Joined Aug 25, 2017
Yeah it will ! I get Wright's brand Apple smoked and it is great.
 

disco

Epic Pitmaster
OTBS Member
SMF Premier Member
11,135
5,255
Joined Oct 31, 2012
Har! I love the varying choices. My wife loved apple smoke until I did oak. Now she likes maple. I like hickory. I eat a lot of maple bacon.
 

Rings Я Us

Smoking Guru
Thread starter
6,326
904
Joined Jul 3, 2017
Day 12 in fridge. Rinse, taste and smoke is getting closer.

Here is a cool little tidbit.

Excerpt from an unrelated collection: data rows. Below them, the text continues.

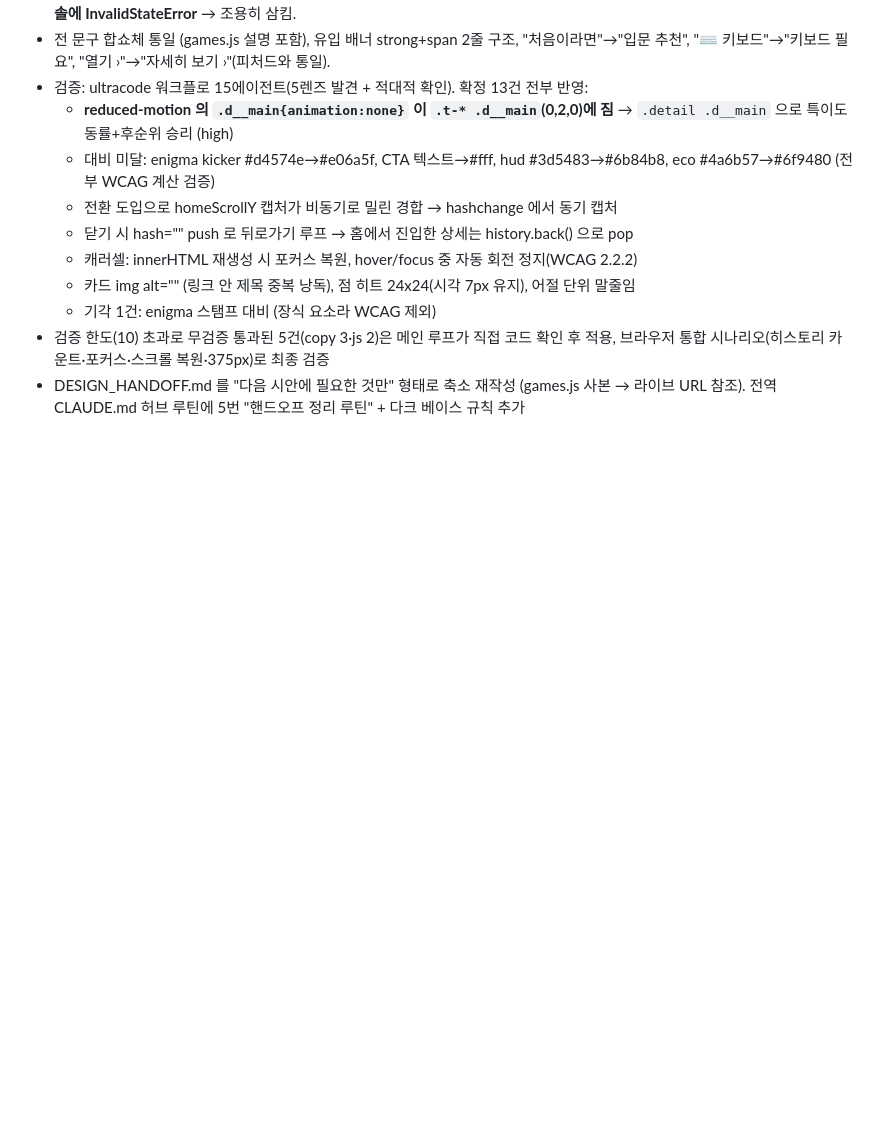
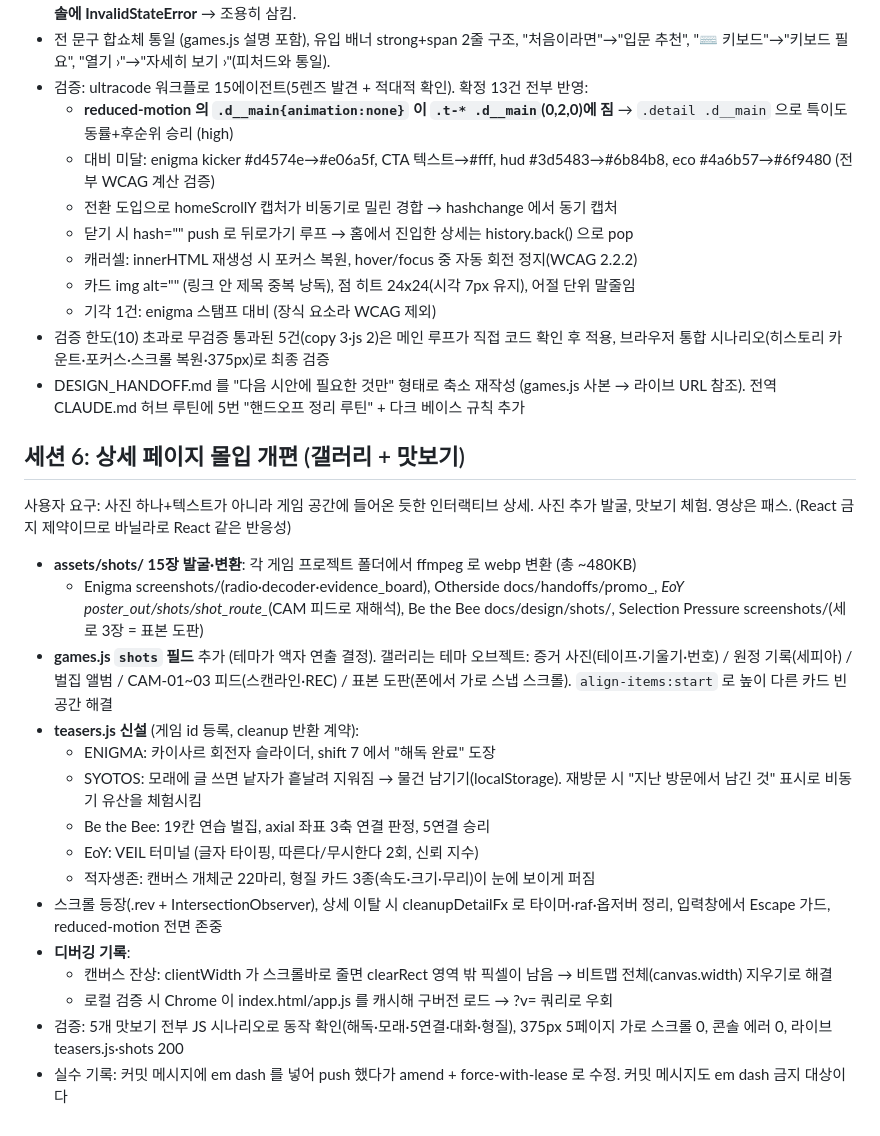
Before and after one commit to soomin007/soomin007.github.io, a Markdown page: session_logs/2026-08-02.md, the part around the change. GitHub-like rendering; blank space fills up the shorter version.

Commit message:
docs: 세션 로그 (상세 몰입 개편)
Co-Authored-By: Claude Fable 5 <noreply@anthropic.com>

```diff
--- a/session_logs/2026-08-02.md
+++ b/session_logs/2026-08-02.md
@@ -97,3 +97,33 @@ support.js 는 디자인 도구의 React 런타임이라 배포 불가 → 순
   브라우저 통합 시나리오(히스토리 카운트·포커스·스크롤 복원·375px)로 최종 검증
 - DESIGN_HANDOFF.md 를 "다음 시안에 필요한 것만" 형태로 축소 재작성 (games.js 사본 → 라이브
   URL 참조). 전역 CLAUDE.md 허브 루틴에 5번 "핸드오프 정리 루틴" + 다크 베이스 규칙 추가
+
+## 세션 6: 상세 페이지 몰입 개편 (갤러리 + 맛보기)
+
+사용자 요구: 사진 하나+텍스트가 아니라 게임 공간에 들어온 듯한 인터랙티브 상세.
+사진 추가 발굴, 맛보기 체험. 영상은 패스. (React 금지 제약이므로 바닐라로 React 같은 반응성)
+
+- **assets/shots/ 15장 발굴·변환**: 각 게임 프로젝트 폴더에서 ffmpeg 로 webp 변환 (총 ~480KB)
+  - Enigma screenshots/(radio·decoder·evidence_board), Otherside docs/handoffs/promo_*,
+    EoY poster_out/shots/shot_route_*(CAM 피드로 재해석), Be the Bee docs/design/shots/,
+    Selection Pressure screenshots/(세로 3장 = 표본 도판)
+- **games.js `shots` 필드** 추가 (테마가 액자 연출 결정). 갤러리는 테마 오브젝트:
+  증거 사진(테이프·기울기·번호) / 원정 기록(세피아) / 벌집 앨범 / CAM-01~03 피드(스캔라인·REC)
+  / 표본 도판(폰에서 가로 스냅 스크롤). `align-items:start` 로 높이 다른 카드 빈 공간 해결
+- **teasers.js 신설** (게임 id 등록, cleanup 반환 계약):
+  - ENIGMA: 카이사르 회전자 슬라이더, shift 7 에서 "해독 완료" 도장
+  - SYOTOS: 모래에 글 쓰면 낱자가 흩날려 지워짐 → 물건 남기기(localStorage). 재방문 시
+    "지난 방문에서 남긴 것" 표시로 비동기 유산을 체험시킴
+  - Be the Bee: 19칸 연습 벌집, axial 좌표 3축 연결 판정, 5연결 승리
+  - EoY: VEIL 터미널 (글자 타이핑, 따른다/무시한다 2회, 신뢰 지수)
+  - 적자생존: 캔버스 개체군 22마리, 형질 카드 3종(속도·크기·무리)이 눈에 보이게 퍼짐
+- 스크롤 등장(.rev + IntersectionObserver), 상세 이탈 시 cleanupDetailFx 로 타이머·raf·옵저버 정리,
+  입력창에서 Escape 가드, reduced-motion 전면 존중
+- **디버깅 기록**:
+  - 캔버스 잔상: clientWidth 가 스크롤바로 줄면 clearRect 영역 밖 픽셀이 남음
+    → 비트맵 전체(canvas.width) 지우기로 해결
+  - 로컬 검증 시 Chrome 이 index.html/app.js 를 캐시해 구버전 로드 → ?v= 쿼리로 우회
+- 검증: 5개 맛보기 전부 JS 시나리오로 동작 확인(해독·모래·5연결·대화·형질), 375px 5페이지
+  가로 스크롤 0, 콘솔 에러 0, 라이브 teasers.js·shots 200
+- 실수 기록: 커밋 메시지에 em dash 를 넣어 push 했다가 amend + force-with-lease 로 수정.
+  커밋 메시지도 em dash 금지 대상이다
```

The maximum amount of nitrites allowed in cured meats by the United States Department of Agriculture (USDA) is 156 parts per million (ppm), and is usually lower than that. In contrast, spinach, lettuce, celery, beets, radishes, and carrots can contain up to 1900 ppm! As far as I know, no one’s sounding the alarm on these vegetables

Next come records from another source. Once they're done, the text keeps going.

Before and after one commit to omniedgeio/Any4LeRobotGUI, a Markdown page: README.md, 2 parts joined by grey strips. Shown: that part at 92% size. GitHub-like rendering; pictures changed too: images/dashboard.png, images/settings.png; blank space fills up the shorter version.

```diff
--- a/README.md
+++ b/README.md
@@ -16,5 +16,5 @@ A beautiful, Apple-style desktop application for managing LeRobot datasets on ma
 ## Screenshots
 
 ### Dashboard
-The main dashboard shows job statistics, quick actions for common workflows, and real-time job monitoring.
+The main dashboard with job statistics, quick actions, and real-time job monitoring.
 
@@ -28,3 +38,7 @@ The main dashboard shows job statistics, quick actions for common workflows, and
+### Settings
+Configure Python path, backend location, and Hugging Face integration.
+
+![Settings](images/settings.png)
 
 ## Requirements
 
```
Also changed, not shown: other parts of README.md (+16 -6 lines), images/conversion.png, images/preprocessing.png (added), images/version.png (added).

Signed:
Steven Raichlen
Barbecue U
 
Last edited:

Rings Я Us

Smoking Guru
Thread starter
6,326
904
Joined Jul 3, 2017
Har! I love the varying choices. My wife loved apple smoke until I did oak. Now she likes maple. I like hickory. I eat a lot of maple bacon.
Guess we are lucky if we have some to share with that likes any smoked stuff at all.
 

motocrash

Master of the Pit
OTBS Member
4,018
1,858
Joined Aug 25, 2017
Day 12 in fridge. Rinse, taste and smoke is getting closer.

Here is a cool little tidbit.

The maximum amount of nitrites allowed in cured meats by the United States Department of Agriculture (USDA) is 156 parts per million (ppm), and is usually lower than that. In contrast, spinach, lettuce, celery, beets, radishes, and carrots can contain up to 1900 ppm! As far as I know, no one’s sounding the alarm on these vegetables

Signed:
Steven Raichlen
Barbecue U
Another celebrity chef talking out his....Read this:
http://healthyeating.sfgate.com/sodium-nitrite-vegetables-3535.html
 

Hot Threads

Top Bottom
  AdBlock Detected

We noticed that you're using an ad-blocker, which could block some critical website features. For the best possible site experience please take a moment to disable your AdBlocker.